Speaker Level Mixer. Sorry for the crummy notes. Poke me on Twitter: @SmittyHalibut if you have any questions.
It’s designed to take speaker outputs from mobile radios, like Amateur Radio VHF/UHF mobiles or HTs, isolate them from each other, convert them down to line level, mix them together, and present the mix as a line level output to an external power amplifier (not part of this board) to be sent to a single speaker with audio from several radios mixed together.
The inputs are transformer isolated, so it will work with ground referenced single ended speaker outputs, push-pull speaker outputs, and speakers on completely different ground systems without creating ground loops.
The output of this board is LINE LEVEL not speaker level. You need to provide your own power amp before sending to a speaker.
- All SMT parts are 1206 size. Values as marked on the board, except as noted below in the Tweaks section.
- The SOIC-8 is a dual op-amp of your choice, such as an TL072 or similar. Just about any dual op-amp will work here, so long as it’s stable at unity gain and can handle the voltage you plan to supply it with.
- Trim pots are 1k.
- I think I laid them out backwards, so clockwise is volume down, anti-clockwise is volume up. I think. Maybe. They might be right, I don’t remember. Sorry.
- Transformers are standard 1:1 audio transformers, often described as 600:600. If you have 6 pin transformers, just clip the center lead, which is a center tap that we aren’t using.
- Headers are standard .100" (2.54mm) headers. There’s enough space for you to use Molex KK series locking headers if you want, but the outline was meant for Dupont headers.
The only components that care about the power are the op-amp and capacitors. Assuming you’re running this on “13.8vDC” (read: something between 11v and 15v), make sure your op-amp can handle that. We generate our own false ground/bias voltage at Vcc/2.

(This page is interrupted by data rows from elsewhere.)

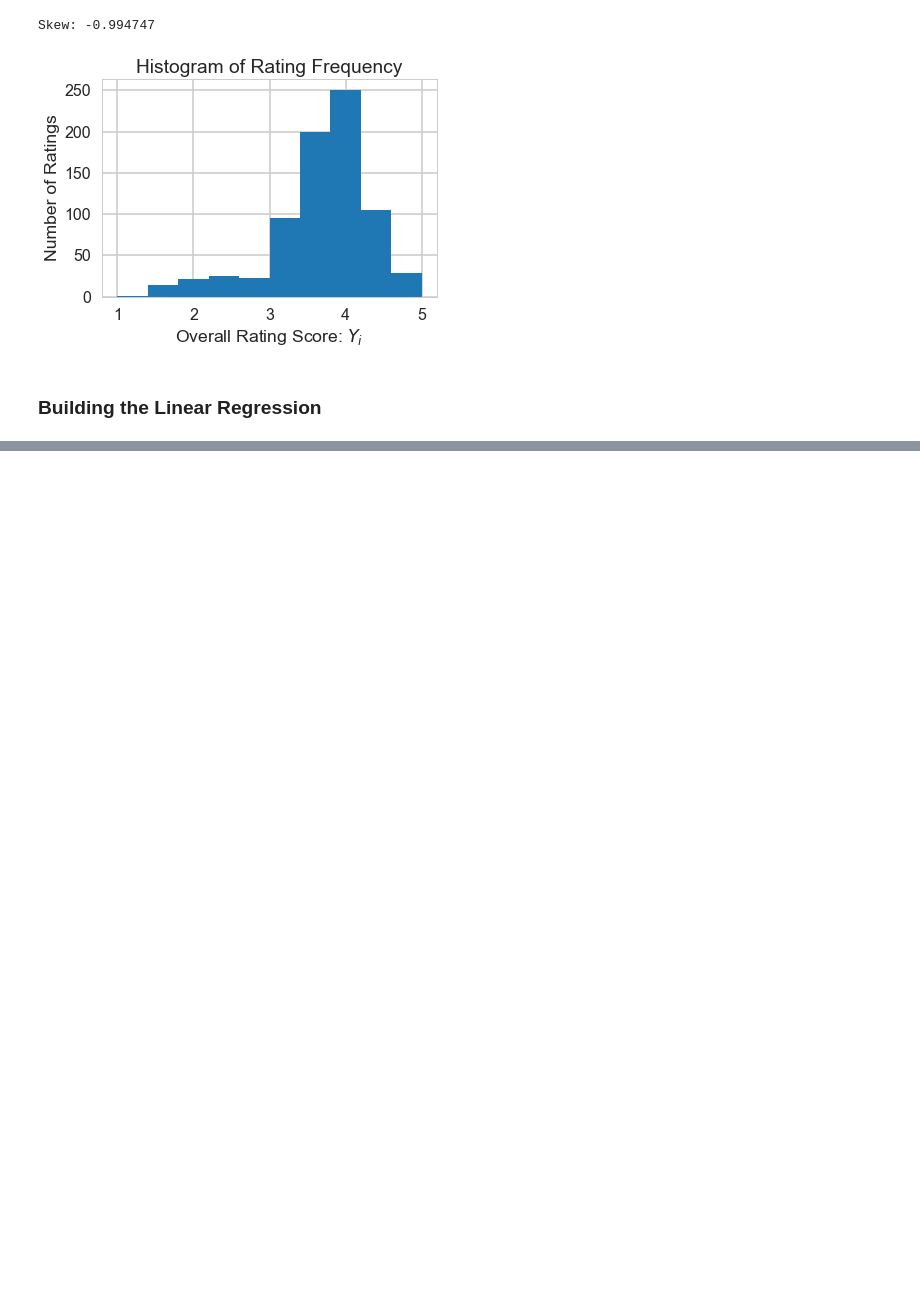
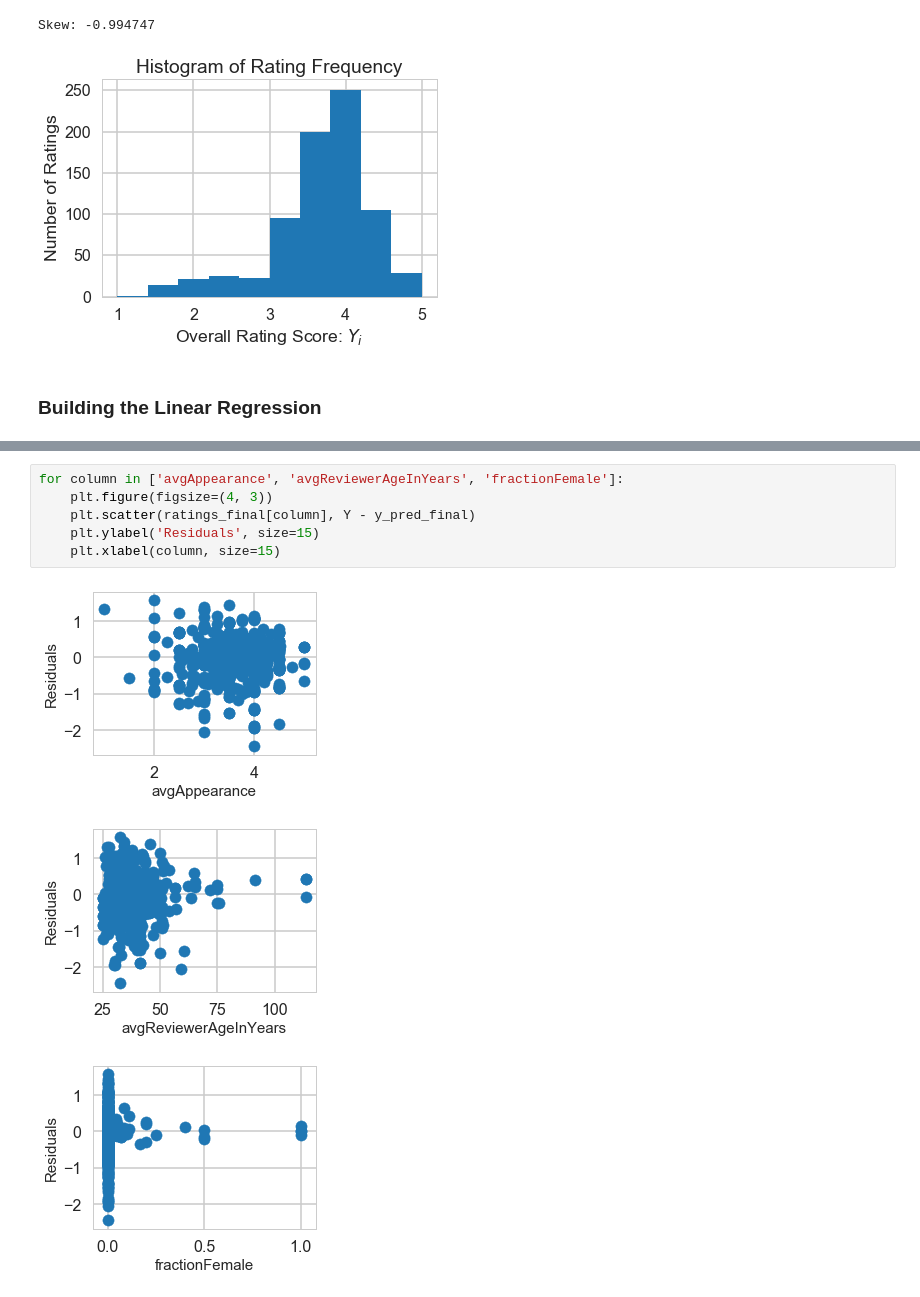
Before and after one commit to katiegrosch/beer-data-analysis, a Jupyter notebook: BeerRatingsAnalysis.ipynb, the cells around one changed output, grey strips where cells are left out. Drawn from its saved outputs; the diff is of its cells as text; blank space fills up the shorter version.

```diff
--- a/BeerRatingsAnalysis.ipynb
+++ b/BeerRatingsAnalysis.ipynb
@@ -228,0 +312,10 @@ Largest coefficient: 0.751165
+# %%
+for column in ['avgAppearance', 'avgReviewerAgeInYears', 'fractionFemale']:
+    plt.figure(figsize=(4, 3))
+    plt.scatter(ratings_final[column], Y - y_pred_final)
+    plt.ylabel('Residuals', size=15)
+    plt.xlabel(column, size=15)
+# %% [output]
+[figure, added]
+[figure, added]
+[figure, added]
```
Also changed, not shown: parts of 22 cells of this notebook.
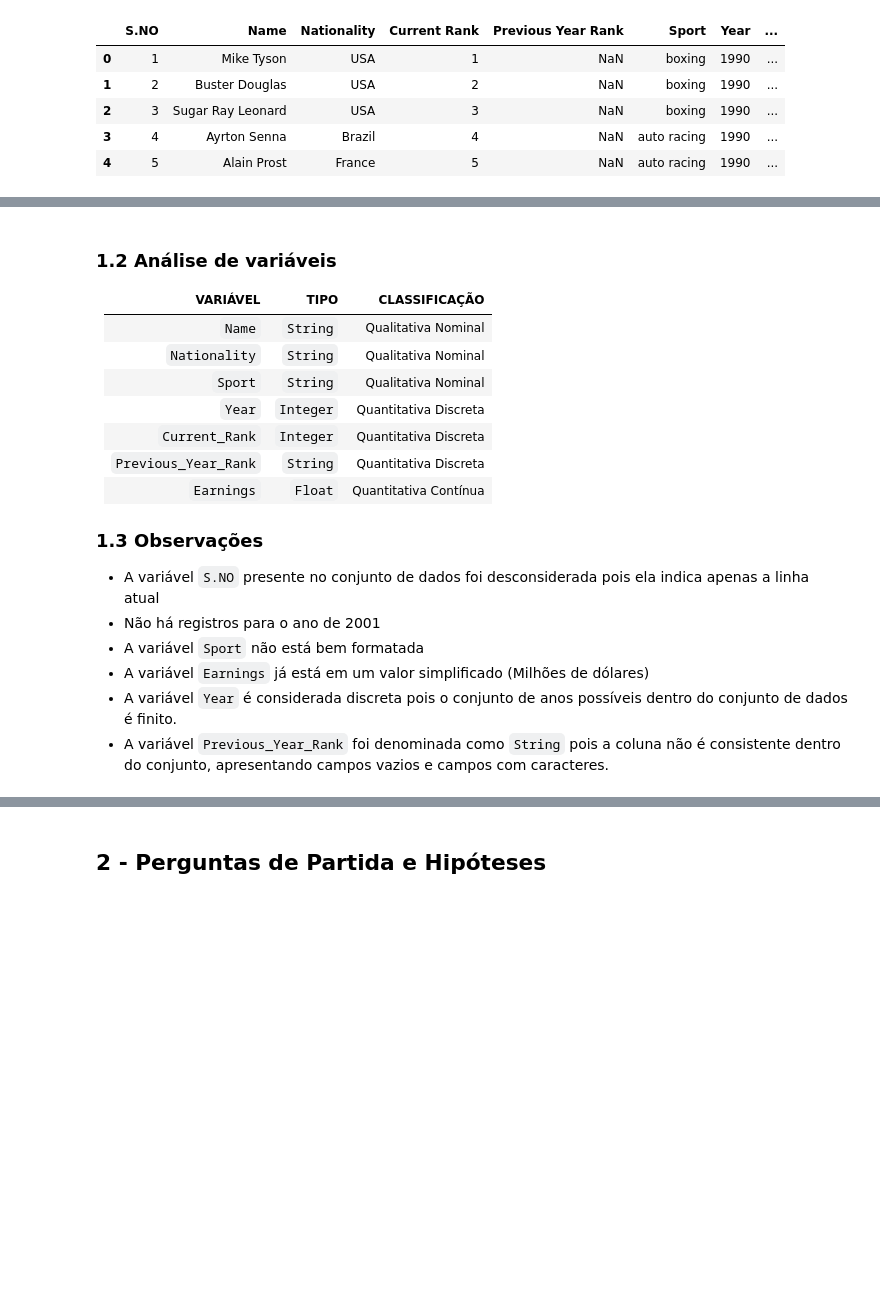
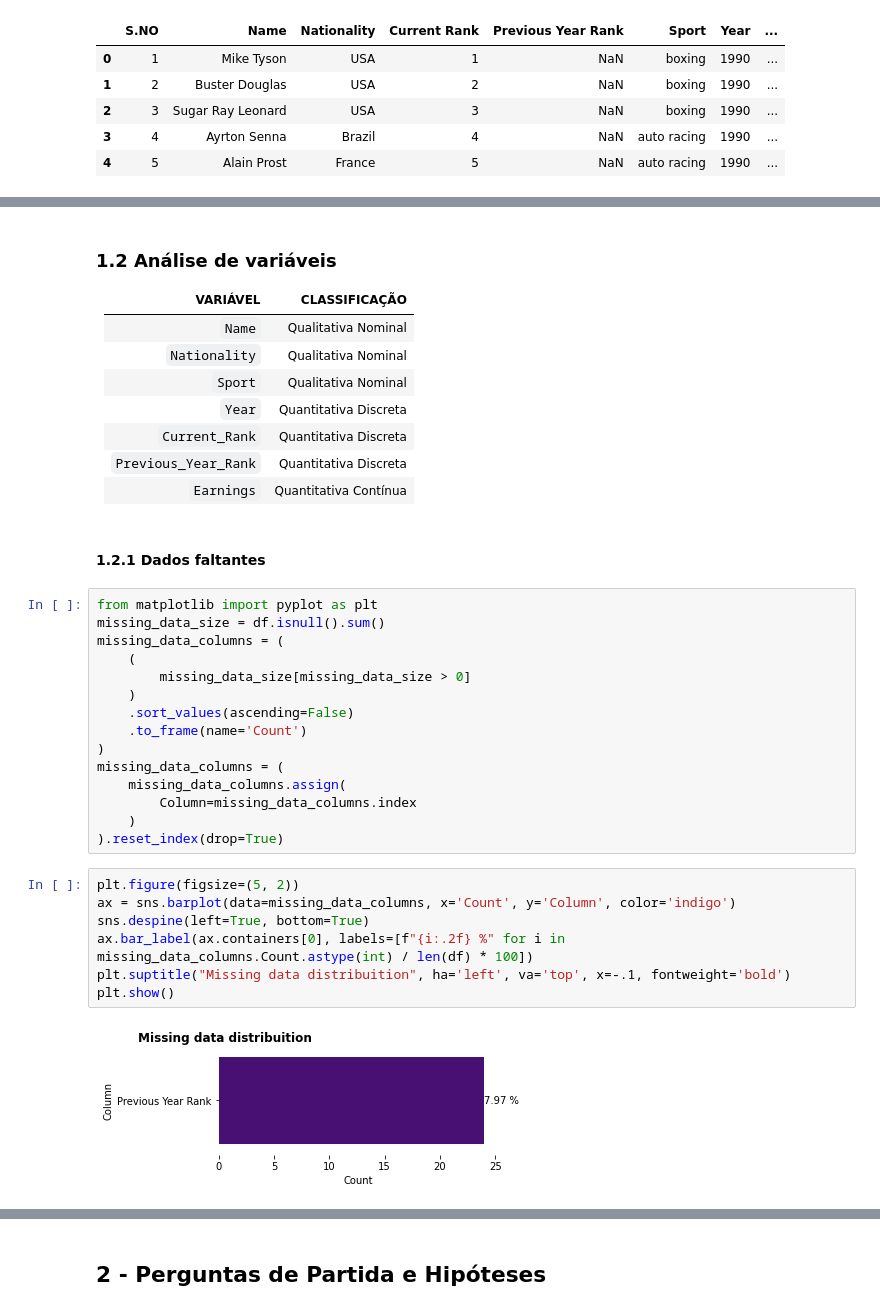
Before and after one commit to rafaelsilva81/atlantico-bootcamp-cd, a Jupyter notebook: notebooks/atividade-05/analise-exploratoria-de-dados.ipynb, the cells around one changed output, grey strips where cells are left out. Cells and saved outputs as stored; diff of their text form; blank space fills up the shorter version.

```diff
--- a/notebooks/atividade-05/analise-exploratoria-de-dados.ipynb
+++ b/notebooks/atividade-05/analise-exploratoria-de-dados.ipynb
@@ -29,19 +47,38 @@ df.head()
 # %% [markdown]
 ### 1.2 Análise de variáveis
- | VARIÁVEL | TIPO  |  CLASSIFICAÇÃO |
- |--|--| -- |
- | `Name`  | `String` | Qualitativa Nominal |
- | `Nationality` | `String` | Qualitativa Nominal |
- | `Sport` | `String` | Qualitativa Nominal |
- | `Year` | `Integer`| Quantitativa Discreta |
- | `Current_Rank`| `Integer` | Quantitativa Discreta |
- | `Previous_Year_Rank`| `String` | Quantitativa Discreta |
- | `Earnings`  | `Float`| Quantitativa Contínua
 
-### 1.3 Observações
- - A variável `S.NO` presente no conjunto de dados foi desconsiderada pois ela indica apenas a linha atual
- - Não há registros para o ano de 2001
- - A variável `Sport` não está bem formatada
- - A variável `Earnings` já está em um valor simplificado (Milhões de dólares)
- - A variável `Year` é considerada discreta pois o conjunto de anos possíveis dentro do conjunto de dados é finito.
- - A variável `Previous_Year_Rank` foi denominada como `String` pois a coluna não é consistente dentro do conjunto, apresentando campos vazios e campos com caracteres.
+ | VARIÁVEL |   CLASSIFICAÇÃO |
+ |--|--|
+ | `Name`  |  Qualitativa Nominal |
+ | `Nationality` |  Qualitativa Nominal |
+ | `Sport` |  Qualitativa Nominal |
+ | `Year` |  Quantitativa Discreta |
+ | `Current_Rank`|  Quantitativa Discreta |
+ | `Previous_Year_Rank`|  Quantitativa Discreta |
+ | `Earnings`  |  Quantitativa Contínua
+# %% [markdown]
+#### 1.2.1 Dados faltantes
+# %%
+from matplotlib import pyplot as plt
+missing_data_size = df.isnull().sum()
+missing_data_columns = (
+    (
+        missing_data_size[missing_data_size > 0]
+    )
+    .sort_values(ascending=False)
+    .to_frame(name='Count')
+)
+missing_data_columns = (
+    missing_data_columns.assign(
+        Column=missing_data_columns.index
+    )
+).reset_index(drop=True)
+# %%
+plt.figure(figsize=(5, 2))
+ax = sns.barplot(data=missing_data_columns, x='Count', y='Column', color='indigo')
+sns.despine(left=True, bottom=True)
+ax.bar_label(ax.containers[0], labels=[f"{i:.2f} %" for i in missing_data_columns.Count.astype(int) / len(df) * 100])
+plt.suptitle("Missing data distribuition", ha='left', va='top', x=-.1, fontweight='bold')
+plt.show()
+# %% [output]
+[figure, added]
```
Also changed, not shown: parts of 5 cells of this notebook.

Make sure your capacitors can handle that voltage too, especially the electrolytics. They need at least a 1.4x safety margin, but I usually go with 2x. So if you’re doing 13.8vDC, I’d use AT LEAST 25v caps, preferably 35v or higher caps.
This is all line level, not speaker level, so it won’t consume much power at all, probably 1s or 10s of mA. MAYBE 100mA if you try to drive a speaker directly or something. It won’t be much.
- The impedance your source sees is dominated by the 47ohm resistors on the bottom of the board. These can be adjusted if you want. Speakers are typically 8 to 16ohms, but most amps don’t need a full load to work cleanly. If you adjust this too low, your source might start distorting, and you’ll be dissipating a lot of heat in this mixer. Too high, and you might get more noise than you want (but you’d have to go REALLY high for that.) I’ve found that 47 to 100 ohms works fine in my use cases.
- If you get too much RF on this line. you can shunt it by putting a .1uF cap in parallel with the load resistor on the bottom. Just stack them on top of each other. .1uF is a safe bet, but the exact value of that cap depends on the load resistor, and your desired cut-off frequency. f=1/(2piR*C) A .1uF cap will work from 8 ohms (200kHz) to 100 ohms (16kHz).
- The values on the board give you a unity (voltage) gain amp. The trim pots on the inputs are used to bring the speaker level voltage down to a reasonable line level.
- BUT: That might saturate your audio transformers resulting in really bad and weird sounding distortions. If it does, you need to drop the levels even lower to get through the transformer undistorted.
- In this case, you can get that voltage back by increasing the gain on the op-amp by increasing the value of the 10k resistor right next to the 680pF capacitor. (So many 10ks!) Get 2x gain by increasing it to 20k. 4.7x gain by increasing it to 47k, etc. (This is the feedback resistor in a standard inverting amplifier.)
- You also must decrease the value of the 680pF capacitor by the same amount you increase the resistor. Ish. It doesn’t need to be perfect. This is our favorite RC filter equation again: f=1/(2piRC). This is a low-pass filter, so we’re looking for a frequency at least above 4kHz for communications gear. 10k680pF is about 23kHz. If you increase the resistor by 2x, dropping the cap to 470pF results in a 17kHz cut-off, which is probably still fine.
- tl,dr: If you need to adjust the gain, do the math and pick an appropriate cap for your desired frequency response.